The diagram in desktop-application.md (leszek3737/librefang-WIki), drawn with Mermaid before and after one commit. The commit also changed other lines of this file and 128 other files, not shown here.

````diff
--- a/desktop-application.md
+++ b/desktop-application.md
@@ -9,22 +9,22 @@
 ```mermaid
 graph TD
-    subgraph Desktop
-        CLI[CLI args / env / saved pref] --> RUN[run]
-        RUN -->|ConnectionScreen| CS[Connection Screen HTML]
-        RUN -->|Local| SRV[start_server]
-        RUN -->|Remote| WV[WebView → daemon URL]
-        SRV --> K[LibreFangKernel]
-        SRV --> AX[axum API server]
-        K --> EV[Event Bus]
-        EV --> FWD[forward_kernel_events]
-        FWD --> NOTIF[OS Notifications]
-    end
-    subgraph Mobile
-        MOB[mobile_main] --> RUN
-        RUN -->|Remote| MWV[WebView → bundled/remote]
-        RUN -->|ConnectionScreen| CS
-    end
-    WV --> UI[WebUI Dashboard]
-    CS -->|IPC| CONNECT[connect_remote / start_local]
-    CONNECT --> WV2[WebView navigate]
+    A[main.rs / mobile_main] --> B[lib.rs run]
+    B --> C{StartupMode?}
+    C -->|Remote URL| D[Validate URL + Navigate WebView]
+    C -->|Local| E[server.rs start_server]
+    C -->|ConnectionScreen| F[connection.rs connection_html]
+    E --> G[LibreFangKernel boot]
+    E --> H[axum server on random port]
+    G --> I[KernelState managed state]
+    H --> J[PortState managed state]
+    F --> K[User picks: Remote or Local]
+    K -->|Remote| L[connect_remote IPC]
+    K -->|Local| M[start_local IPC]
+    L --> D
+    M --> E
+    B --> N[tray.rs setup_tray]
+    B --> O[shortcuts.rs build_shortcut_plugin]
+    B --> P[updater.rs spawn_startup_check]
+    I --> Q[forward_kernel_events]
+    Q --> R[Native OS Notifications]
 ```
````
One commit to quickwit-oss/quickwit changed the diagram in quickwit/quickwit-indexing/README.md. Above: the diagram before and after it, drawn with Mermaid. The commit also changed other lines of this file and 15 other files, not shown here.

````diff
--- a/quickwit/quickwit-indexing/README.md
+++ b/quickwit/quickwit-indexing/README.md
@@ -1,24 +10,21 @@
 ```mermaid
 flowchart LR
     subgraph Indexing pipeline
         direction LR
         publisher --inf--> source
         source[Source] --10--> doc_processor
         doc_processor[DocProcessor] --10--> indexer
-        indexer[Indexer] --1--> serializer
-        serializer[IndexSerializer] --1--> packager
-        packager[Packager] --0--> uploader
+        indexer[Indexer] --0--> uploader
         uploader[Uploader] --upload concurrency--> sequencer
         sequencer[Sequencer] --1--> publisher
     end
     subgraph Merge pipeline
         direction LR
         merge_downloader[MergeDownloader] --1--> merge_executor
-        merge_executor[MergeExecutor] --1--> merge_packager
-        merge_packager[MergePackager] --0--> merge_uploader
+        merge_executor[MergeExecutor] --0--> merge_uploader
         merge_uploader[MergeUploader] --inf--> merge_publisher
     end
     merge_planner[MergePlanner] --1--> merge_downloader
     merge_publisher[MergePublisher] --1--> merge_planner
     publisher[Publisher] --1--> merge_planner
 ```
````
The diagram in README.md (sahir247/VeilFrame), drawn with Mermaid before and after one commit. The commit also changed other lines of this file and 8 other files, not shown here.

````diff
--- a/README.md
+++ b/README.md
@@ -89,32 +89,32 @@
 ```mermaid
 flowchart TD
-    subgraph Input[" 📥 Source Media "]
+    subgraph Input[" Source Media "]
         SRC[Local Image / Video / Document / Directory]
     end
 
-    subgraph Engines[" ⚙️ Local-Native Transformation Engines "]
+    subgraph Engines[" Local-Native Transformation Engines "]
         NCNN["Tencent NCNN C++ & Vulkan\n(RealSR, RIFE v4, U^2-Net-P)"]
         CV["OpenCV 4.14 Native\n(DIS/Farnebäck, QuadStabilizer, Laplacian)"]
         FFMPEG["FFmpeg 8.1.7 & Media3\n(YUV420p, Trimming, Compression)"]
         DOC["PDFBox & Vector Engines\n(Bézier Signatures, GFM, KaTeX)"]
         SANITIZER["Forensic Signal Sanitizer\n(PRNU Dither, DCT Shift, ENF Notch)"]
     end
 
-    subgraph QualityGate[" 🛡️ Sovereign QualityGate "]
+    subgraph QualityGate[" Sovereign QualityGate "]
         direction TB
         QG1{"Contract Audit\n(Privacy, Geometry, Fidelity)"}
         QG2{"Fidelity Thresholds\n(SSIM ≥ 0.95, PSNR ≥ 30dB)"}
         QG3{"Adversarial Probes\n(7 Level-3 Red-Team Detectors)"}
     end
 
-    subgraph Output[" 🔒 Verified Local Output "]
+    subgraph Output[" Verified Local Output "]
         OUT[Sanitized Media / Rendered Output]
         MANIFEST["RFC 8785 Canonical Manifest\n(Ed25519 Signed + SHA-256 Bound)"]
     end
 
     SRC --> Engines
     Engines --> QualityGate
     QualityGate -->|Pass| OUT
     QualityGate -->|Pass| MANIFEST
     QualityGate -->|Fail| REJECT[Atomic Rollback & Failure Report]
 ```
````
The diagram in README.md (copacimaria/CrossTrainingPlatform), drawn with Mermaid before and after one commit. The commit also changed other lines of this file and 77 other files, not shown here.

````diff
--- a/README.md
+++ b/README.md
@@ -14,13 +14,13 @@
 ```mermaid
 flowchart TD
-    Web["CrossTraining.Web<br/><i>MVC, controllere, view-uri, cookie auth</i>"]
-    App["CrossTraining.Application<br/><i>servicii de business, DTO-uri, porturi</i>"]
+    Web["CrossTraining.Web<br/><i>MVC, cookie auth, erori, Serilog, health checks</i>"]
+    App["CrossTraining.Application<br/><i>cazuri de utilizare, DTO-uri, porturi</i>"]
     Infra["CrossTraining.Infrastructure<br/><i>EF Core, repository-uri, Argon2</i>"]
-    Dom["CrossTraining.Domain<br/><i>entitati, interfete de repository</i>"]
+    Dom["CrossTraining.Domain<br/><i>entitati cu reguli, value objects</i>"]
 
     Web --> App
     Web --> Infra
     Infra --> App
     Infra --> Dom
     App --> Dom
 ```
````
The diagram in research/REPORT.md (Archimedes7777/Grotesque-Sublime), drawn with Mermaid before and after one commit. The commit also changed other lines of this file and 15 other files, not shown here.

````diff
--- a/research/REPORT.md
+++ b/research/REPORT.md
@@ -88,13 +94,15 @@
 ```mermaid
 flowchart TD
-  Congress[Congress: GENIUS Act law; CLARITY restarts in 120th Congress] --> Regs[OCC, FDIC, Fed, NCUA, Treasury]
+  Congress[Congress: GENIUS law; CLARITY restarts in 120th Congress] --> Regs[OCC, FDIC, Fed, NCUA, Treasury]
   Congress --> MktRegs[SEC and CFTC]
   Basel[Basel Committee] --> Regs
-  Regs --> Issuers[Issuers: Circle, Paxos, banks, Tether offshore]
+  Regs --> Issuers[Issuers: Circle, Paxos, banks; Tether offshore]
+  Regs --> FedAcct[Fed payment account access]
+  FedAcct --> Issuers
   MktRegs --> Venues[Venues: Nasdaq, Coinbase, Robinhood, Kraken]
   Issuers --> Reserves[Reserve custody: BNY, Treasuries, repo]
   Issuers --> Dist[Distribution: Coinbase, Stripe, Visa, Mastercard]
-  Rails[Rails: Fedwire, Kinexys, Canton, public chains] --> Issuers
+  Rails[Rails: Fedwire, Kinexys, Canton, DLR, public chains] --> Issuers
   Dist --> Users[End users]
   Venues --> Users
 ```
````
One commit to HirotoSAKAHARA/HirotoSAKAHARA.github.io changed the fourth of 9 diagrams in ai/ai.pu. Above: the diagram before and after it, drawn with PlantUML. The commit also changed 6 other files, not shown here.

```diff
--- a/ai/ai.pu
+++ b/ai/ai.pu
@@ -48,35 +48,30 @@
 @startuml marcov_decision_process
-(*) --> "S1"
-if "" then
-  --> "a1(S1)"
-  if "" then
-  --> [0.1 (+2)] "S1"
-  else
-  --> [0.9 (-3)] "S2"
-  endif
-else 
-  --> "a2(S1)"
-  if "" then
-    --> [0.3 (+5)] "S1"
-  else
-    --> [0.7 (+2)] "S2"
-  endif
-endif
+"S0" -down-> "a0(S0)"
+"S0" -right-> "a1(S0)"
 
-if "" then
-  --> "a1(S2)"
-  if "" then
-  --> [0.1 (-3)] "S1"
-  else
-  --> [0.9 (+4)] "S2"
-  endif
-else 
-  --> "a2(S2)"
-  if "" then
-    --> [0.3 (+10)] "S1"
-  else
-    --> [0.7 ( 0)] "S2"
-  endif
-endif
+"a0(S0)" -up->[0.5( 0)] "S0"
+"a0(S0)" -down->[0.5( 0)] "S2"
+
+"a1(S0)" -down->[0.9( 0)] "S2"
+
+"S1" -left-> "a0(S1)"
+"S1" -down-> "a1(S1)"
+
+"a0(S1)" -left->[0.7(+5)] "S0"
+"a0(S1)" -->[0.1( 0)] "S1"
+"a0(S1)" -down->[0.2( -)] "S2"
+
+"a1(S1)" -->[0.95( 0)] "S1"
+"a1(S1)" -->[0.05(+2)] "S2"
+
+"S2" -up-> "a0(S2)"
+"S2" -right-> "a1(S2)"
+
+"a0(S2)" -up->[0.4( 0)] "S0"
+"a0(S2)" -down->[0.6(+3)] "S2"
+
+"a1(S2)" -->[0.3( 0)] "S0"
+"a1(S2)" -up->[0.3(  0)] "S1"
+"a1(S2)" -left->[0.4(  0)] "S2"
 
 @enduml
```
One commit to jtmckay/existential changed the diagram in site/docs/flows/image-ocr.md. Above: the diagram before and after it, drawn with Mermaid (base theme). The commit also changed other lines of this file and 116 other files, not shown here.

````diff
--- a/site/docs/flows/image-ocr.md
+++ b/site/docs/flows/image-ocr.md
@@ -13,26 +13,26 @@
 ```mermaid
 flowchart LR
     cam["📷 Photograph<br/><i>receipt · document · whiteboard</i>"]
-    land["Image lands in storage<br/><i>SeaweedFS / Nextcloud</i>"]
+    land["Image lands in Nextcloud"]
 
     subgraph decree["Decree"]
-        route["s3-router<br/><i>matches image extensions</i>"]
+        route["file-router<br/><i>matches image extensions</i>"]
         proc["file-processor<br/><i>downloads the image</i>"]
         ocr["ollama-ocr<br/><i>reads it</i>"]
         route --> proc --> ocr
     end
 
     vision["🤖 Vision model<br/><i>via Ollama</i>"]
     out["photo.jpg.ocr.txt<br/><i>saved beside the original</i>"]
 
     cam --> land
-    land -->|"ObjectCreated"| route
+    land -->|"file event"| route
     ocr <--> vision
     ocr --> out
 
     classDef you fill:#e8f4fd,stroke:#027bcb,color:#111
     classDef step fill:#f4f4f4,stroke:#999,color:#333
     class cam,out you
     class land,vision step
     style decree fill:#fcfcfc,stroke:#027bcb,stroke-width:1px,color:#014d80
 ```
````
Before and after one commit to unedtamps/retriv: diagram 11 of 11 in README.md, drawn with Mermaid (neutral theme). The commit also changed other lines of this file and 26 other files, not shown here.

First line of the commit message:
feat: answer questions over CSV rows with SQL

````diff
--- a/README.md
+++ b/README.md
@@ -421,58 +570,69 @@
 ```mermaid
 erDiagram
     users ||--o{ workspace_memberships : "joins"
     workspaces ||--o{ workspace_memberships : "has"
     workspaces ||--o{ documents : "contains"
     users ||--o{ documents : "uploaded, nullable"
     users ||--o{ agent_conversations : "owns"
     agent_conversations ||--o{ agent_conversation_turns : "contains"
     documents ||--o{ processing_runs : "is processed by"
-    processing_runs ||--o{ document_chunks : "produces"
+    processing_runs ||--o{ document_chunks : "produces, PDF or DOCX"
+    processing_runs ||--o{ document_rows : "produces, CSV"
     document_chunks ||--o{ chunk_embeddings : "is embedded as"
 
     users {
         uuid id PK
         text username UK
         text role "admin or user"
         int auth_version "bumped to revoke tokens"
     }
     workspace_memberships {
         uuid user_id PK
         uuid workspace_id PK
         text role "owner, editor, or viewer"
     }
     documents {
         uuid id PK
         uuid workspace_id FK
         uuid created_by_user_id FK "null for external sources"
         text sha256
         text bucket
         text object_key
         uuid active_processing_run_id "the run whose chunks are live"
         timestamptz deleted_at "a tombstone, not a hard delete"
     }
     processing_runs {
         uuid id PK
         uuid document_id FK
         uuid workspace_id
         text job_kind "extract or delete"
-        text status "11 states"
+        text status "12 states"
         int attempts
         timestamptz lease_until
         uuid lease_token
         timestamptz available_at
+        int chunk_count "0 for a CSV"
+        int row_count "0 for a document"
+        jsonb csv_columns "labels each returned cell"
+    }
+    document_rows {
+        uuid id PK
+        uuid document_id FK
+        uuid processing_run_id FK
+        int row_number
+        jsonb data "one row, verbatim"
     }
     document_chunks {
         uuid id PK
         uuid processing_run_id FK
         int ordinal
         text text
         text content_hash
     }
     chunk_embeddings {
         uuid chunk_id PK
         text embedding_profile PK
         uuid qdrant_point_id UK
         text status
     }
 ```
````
####################
Exercise prompt: When a line in the material above holds the word "documents", count it; report only the total.

Task solution: 4